━━━━━ Data for this task

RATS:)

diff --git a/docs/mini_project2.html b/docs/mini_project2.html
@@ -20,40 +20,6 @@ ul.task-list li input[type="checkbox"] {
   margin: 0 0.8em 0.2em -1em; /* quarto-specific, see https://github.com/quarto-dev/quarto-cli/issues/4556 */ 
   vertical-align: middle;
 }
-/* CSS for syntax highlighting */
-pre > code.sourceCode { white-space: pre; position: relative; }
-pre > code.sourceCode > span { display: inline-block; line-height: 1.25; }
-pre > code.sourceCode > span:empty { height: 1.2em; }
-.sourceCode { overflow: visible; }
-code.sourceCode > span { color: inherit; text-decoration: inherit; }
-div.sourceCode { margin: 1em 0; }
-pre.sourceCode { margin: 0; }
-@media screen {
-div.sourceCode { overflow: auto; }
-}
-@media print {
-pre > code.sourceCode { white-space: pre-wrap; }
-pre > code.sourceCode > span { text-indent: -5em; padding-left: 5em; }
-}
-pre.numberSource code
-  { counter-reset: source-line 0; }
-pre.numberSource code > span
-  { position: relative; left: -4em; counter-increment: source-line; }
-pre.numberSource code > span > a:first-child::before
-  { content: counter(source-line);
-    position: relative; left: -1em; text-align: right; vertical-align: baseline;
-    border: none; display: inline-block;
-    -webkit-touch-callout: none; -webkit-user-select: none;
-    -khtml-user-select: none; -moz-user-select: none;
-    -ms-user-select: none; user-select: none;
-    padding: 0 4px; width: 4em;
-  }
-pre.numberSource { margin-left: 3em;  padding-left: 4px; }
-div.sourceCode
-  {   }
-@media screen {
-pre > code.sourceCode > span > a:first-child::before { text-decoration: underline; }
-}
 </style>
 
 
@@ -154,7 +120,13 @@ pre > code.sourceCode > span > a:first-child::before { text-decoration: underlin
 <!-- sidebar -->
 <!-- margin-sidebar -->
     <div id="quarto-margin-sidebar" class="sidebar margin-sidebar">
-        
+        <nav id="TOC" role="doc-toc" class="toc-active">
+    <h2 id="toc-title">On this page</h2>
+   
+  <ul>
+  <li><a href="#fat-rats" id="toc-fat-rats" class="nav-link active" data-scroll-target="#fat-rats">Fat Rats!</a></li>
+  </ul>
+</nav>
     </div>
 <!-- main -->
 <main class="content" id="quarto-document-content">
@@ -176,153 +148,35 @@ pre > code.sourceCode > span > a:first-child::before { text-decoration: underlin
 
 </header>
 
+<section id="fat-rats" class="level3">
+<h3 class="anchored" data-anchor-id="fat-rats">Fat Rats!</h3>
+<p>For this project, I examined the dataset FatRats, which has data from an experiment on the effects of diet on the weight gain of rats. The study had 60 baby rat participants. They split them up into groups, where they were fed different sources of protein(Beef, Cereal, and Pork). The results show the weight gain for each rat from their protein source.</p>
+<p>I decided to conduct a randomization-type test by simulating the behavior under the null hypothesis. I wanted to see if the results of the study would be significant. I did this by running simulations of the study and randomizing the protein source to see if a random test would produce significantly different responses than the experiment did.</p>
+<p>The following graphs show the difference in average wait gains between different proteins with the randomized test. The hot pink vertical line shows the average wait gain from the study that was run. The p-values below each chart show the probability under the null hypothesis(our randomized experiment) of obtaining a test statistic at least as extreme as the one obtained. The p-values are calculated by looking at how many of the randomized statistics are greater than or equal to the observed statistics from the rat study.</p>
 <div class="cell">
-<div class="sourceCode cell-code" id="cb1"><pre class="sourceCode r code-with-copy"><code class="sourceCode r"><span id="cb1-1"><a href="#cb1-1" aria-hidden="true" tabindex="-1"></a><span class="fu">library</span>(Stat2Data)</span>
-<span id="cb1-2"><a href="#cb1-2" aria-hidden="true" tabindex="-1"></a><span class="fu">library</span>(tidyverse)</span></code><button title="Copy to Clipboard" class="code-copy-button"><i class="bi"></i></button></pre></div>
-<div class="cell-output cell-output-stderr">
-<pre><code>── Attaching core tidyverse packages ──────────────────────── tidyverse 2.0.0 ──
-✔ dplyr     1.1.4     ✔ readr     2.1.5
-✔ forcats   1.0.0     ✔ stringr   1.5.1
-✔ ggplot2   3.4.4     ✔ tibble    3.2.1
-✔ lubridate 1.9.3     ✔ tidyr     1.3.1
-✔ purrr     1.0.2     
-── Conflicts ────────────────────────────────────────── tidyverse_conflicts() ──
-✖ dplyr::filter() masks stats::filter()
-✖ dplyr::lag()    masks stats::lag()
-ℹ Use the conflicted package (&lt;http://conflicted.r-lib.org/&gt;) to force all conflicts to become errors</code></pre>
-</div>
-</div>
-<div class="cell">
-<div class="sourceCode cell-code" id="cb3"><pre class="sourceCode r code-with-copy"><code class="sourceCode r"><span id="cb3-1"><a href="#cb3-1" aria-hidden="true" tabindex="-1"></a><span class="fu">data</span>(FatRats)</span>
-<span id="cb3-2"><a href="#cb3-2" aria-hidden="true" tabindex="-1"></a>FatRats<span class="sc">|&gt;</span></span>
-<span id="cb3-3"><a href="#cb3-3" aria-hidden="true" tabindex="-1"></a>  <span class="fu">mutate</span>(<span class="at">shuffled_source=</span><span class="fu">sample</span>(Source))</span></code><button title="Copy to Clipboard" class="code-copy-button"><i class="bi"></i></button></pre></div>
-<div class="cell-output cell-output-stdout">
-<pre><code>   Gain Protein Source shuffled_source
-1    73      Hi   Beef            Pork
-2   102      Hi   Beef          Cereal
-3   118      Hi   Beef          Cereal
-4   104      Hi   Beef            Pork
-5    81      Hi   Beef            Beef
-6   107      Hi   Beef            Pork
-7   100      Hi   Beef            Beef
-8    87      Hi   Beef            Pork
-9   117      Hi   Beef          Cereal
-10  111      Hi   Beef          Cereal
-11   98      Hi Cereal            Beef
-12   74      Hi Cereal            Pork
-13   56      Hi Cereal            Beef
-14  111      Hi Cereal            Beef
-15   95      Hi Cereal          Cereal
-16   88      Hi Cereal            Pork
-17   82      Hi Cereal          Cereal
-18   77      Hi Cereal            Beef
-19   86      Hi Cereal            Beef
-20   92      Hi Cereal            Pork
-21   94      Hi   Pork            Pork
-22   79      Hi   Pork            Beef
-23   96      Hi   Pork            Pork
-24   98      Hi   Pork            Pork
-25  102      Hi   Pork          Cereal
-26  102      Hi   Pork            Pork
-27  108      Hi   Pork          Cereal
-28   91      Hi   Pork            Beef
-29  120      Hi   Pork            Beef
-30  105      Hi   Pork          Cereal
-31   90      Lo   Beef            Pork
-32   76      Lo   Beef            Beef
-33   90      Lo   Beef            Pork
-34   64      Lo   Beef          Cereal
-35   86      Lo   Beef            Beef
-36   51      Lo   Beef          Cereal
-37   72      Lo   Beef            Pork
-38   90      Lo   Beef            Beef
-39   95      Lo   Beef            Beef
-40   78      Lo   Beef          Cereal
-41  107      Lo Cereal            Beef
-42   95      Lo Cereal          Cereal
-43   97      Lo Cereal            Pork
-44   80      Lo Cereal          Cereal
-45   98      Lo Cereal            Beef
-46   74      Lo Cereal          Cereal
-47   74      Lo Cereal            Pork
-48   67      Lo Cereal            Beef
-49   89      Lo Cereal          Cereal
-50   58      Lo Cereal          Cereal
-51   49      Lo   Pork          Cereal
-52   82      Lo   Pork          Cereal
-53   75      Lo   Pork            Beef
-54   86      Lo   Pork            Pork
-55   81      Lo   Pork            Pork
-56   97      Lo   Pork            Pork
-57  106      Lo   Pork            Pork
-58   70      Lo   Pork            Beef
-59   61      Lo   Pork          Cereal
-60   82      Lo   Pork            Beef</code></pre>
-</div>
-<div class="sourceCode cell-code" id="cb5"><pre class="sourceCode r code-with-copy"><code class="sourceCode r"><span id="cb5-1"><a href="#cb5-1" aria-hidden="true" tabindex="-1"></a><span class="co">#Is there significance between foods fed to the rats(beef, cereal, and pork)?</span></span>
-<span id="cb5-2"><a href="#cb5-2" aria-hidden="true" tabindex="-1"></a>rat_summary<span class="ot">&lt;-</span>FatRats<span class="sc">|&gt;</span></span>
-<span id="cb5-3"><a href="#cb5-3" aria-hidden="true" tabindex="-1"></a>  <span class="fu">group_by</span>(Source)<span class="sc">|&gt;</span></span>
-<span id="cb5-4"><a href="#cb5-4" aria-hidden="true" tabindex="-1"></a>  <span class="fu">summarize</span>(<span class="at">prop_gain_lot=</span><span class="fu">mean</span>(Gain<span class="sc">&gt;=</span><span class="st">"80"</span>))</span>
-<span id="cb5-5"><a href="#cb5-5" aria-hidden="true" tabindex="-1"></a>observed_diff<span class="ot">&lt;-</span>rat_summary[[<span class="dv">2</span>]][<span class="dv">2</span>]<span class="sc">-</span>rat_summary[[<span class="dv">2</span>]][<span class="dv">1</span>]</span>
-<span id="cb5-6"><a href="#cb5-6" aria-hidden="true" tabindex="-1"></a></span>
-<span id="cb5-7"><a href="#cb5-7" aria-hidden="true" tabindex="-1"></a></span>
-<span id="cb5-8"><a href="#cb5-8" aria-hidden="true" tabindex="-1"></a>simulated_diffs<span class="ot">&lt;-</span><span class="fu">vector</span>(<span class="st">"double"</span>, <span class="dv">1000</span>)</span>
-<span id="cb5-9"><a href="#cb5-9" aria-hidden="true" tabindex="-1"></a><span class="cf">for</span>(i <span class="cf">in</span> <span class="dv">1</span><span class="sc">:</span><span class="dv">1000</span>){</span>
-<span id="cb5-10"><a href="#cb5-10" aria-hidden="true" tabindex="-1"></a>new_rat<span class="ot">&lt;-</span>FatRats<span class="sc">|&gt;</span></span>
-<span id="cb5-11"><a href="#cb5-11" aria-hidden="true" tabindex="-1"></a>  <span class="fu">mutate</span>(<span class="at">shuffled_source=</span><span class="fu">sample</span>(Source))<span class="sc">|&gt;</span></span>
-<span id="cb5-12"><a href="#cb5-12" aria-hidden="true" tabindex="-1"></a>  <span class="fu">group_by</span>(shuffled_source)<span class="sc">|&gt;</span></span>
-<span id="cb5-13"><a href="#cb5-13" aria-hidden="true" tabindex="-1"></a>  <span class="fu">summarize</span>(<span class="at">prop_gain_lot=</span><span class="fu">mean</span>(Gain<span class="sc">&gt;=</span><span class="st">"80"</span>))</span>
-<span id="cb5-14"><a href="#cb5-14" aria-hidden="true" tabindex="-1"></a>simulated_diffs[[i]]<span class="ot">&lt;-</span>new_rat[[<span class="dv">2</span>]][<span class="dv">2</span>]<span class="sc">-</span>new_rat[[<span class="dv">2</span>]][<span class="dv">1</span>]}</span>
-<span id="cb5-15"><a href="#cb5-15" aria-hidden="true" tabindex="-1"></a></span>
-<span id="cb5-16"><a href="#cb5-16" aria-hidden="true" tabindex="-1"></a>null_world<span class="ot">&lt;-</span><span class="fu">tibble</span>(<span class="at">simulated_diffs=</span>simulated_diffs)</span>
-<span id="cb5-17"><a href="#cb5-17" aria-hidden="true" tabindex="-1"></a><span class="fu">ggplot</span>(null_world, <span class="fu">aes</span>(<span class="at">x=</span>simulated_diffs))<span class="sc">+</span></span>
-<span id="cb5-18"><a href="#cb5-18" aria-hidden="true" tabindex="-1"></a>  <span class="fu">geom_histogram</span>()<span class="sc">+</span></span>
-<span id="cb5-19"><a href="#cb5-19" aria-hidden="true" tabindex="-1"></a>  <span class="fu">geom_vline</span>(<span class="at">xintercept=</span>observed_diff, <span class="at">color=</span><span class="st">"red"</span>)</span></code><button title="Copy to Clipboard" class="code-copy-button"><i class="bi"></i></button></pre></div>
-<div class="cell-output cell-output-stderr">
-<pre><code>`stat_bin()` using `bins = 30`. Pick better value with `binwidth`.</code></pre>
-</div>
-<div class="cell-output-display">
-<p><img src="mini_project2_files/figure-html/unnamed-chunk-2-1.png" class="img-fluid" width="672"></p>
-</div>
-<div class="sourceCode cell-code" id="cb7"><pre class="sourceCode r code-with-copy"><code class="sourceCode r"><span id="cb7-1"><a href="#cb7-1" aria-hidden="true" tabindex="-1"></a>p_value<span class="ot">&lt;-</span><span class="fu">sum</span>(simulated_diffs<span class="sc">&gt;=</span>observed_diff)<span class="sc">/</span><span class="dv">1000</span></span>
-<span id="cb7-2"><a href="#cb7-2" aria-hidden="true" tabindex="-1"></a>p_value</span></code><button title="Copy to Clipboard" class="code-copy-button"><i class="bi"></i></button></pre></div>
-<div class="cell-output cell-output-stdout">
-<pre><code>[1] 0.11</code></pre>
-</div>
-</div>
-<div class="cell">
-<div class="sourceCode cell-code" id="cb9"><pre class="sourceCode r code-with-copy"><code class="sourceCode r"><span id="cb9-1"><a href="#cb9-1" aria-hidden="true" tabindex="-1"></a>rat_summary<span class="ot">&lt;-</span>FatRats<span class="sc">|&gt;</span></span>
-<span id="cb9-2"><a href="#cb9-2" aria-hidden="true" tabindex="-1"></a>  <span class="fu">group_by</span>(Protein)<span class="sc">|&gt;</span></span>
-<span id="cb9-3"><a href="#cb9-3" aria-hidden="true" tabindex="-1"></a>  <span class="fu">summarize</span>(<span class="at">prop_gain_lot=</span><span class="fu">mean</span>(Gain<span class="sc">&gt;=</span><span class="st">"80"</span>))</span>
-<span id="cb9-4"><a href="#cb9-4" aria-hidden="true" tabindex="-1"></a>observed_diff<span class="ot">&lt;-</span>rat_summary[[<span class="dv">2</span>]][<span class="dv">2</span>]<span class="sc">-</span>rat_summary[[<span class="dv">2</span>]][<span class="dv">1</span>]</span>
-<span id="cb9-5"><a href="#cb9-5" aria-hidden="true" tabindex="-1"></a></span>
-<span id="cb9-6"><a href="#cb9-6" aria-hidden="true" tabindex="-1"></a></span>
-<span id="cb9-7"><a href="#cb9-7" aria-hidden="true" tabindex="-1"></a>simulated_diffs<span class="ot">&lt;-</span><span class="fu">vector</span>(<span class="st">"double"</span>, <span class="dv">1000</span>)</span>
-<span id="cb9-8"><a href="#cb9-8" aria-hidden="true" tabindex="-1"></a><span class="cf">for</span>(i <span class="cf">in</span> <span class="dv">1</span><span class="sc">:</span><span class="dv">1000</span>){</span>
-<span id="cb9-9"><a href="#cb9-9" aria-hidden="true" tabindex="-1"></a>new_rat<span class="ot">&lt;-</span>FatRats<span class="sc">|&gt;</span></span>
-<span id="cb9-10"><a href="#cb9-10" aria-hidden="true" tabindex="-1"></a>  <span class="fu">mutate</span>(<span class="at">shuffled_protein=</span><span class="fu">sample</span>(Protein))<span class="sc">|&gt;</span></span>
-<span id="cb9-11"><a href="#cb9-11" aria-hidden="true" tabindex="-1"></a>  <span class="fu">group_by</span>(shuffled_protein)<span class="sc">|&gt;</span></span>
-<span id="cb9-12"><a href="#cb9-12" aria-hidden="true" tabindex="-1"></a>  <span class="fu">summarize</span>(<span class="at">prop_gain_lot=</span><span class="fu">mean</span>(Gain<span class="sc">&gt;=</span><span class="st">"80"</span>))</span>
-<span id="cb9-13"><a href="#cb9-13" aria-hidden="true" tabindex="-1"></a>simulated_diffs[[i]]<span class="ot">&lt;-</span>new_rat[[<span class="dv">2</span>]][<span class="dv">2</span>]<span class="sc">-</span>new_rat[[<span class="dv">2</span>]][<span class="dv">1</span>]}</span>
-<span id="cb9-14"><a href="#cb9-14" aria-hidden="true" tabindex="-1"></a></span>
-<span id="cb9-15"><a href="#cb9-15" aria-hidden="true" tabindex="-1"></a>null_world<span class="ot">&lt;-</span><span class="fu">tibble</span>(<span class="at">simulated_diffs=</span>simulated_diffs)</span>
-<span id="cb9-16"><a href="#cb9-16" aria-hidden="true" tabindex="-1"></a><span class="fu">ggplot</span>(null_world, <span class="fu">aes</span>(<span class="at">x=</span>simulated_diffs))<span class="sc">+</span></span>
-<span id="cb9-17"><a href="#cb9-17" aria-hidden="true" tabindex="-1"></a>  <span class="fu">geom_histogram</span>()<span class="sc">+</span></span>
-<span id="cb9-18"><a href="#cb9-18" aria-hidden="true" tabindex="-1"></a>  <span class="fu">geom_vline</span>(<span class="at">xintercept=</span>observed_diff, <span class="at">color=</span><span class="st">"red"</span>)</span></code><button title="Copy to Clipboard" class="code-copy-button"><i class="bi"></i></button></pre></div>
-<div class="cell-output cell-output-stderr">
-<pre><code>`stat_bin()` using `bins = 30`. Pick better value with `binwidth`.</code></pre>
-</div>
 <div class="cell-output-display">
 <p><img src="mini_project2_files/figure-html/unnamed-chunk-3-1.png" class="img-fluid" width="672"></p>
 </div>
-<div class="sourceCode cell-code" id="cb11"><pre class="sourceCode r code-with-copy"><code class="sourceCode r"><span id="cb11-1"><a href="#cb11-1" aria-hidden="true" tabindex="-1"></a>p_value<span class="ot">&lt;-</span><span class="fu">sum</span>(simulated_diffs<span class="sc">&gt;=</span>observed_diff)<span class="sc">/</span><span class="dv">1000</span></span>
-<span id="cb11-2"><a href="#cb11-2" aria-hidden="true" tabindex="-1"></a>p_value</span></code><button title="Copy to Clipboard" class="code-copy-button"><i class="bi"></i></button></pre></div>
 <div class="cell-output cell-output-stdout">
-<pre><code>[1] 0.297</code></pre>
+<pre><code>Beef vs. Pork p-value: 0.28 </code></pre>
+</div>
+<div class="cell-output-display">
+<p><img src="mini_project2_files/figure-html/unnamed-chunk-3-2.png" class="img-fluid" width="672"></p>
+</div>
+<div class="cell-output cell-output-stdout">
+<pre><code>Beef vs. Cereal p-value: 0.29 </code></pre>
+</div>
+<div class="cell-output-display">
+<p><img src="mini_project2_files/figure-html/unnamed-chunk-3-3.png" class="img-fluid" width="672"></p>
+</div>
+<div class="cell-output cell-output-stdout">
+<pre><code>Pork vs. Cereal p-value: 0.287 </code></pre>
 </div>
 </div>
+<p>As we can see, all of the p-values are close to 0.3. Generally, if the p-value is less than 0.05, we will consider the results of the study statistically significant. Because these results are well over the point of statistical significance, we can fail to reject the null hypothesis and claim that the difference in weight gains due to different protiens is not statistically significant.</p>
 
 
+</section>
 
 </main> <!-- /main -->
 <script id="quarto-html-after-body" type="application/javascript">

━━━━━━━━━━

Problem —
Which lines above hold the string "display"? Show each of them.

Reply to the exercise —
-pre > code.sourceCode > span { display: inline-block; line-height: 1.25; }
-    border: none; display: inline-block;
-<div class="cell-output-display">
 <div class="cell-output-display">
+<div class="cell-output-display">
+<div class="cell-output-display">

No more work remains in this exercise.